[Source data — start]

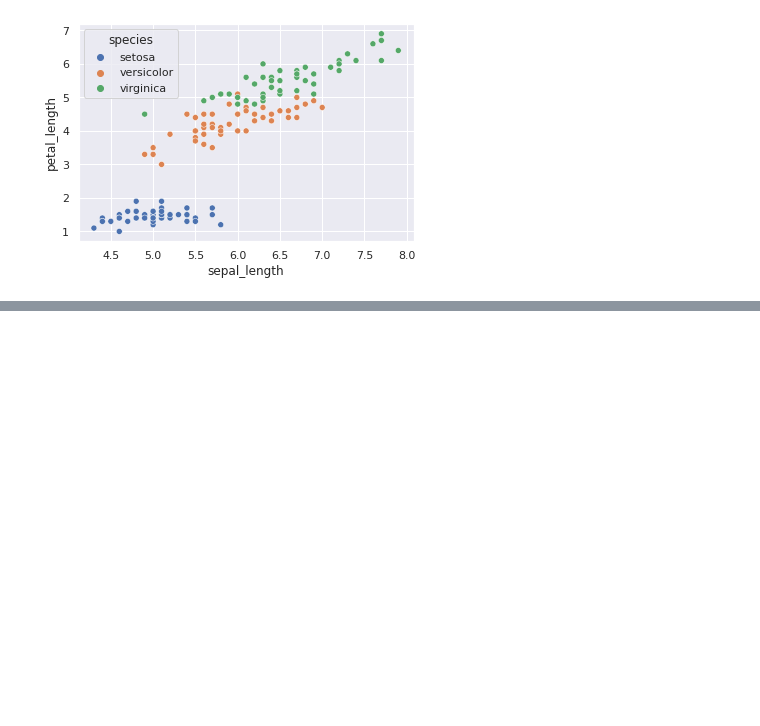
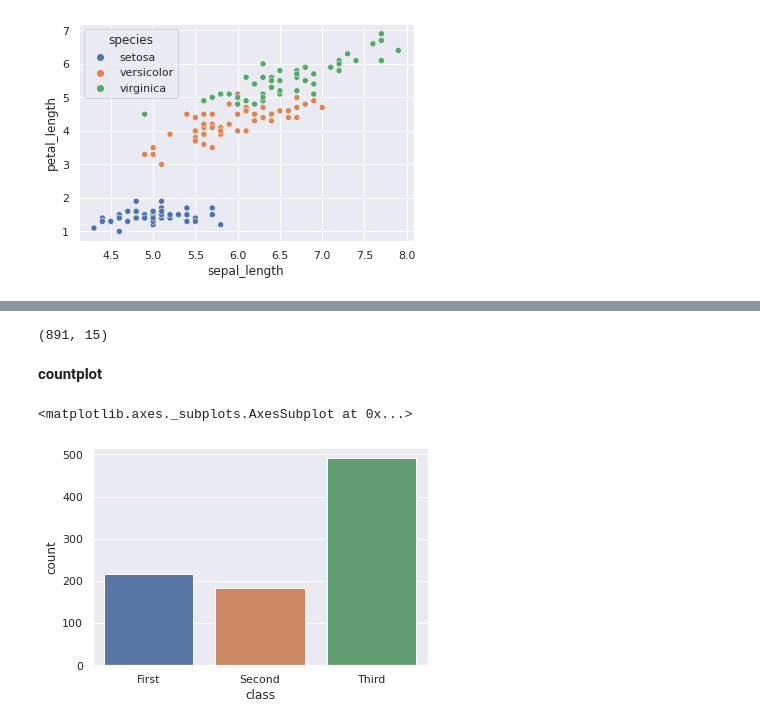
Before and after one commit to abhishekmishraai/python, a Jupyter notebook: Seaborn.ipynb, the cells around one changed output, grey strips where cells are left out. Saved outputs shown, nothing was run; the diff lists cells and outputs as text; code cells hidden in the pictures; blank space fills up the shorter version.

```diff
--- a/Seaborn.ipynb
+++ b/Seaborn.ipynb
@@ -55,0 +63,3 @@ sns.scatterplot(data= iris,x='sepal_length',y='petal_length',hue='species')
+# %%
+titenic = sns.load_dataset('titanic')
+titenic.head()
@@ -55,0 +73,11 @@ sns.scatterplot(data= iris,x='sepal_length',y='petal_length',hue='species')
+# %%
+titenic.shape
+# %% [output]
+(891, 15)
+# %% [markdown]
+**countplot**
+# %%
+sns.countplot(x='class',data=titenic)
+# %% [output]
+<matplotlib.axes._subplots.AxesSubplot at 0x...>
+[figure, added]
```
Also changed, not shown: parts of 18 cells of this notebook.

[Source data — finish]

■ Task goal ■
Copy every line above exactly; images stay out.

■ Exercise response ■
Before and after one commit to abhishekmishraai/python, a Jupyter notebook: Seaborn.ipynb, the cells around one changed output, grey strips where cells are left out. Saved outputs shown, nothing was run; the diff lists cells and outputs as text; code cells hidden in the pictures; blank space fills up the shorter version.

```diff
--- a/Seaborn.ipynb
+++ b/Seaborn.ipynb
@@ -55,0 +63,3 @@ sns.scatterplot(data= iris,x='sepal_length',y='petal_length',hue='species')
+# %%
+titenic = sns.load_dataset('titanic')
+titenic.head()
@@ -55,0 +73,11 @@ sns.scatterplot(data= iris,x='sepal_length',y='petal_length',hue='species')
+# %%
+titenic.shape
+# %% [output]
+(891, 15)
+# %% [markdown]
+**countplot**
+# %%
+sns.countplot(x='class',data=titenic)
+# %% [output]
+<matplotlib.axes._subplots.AxesSubplot at 0x...>
+[figure, added]
```
Also changed, not shown: parts of 18 cells of this notebook.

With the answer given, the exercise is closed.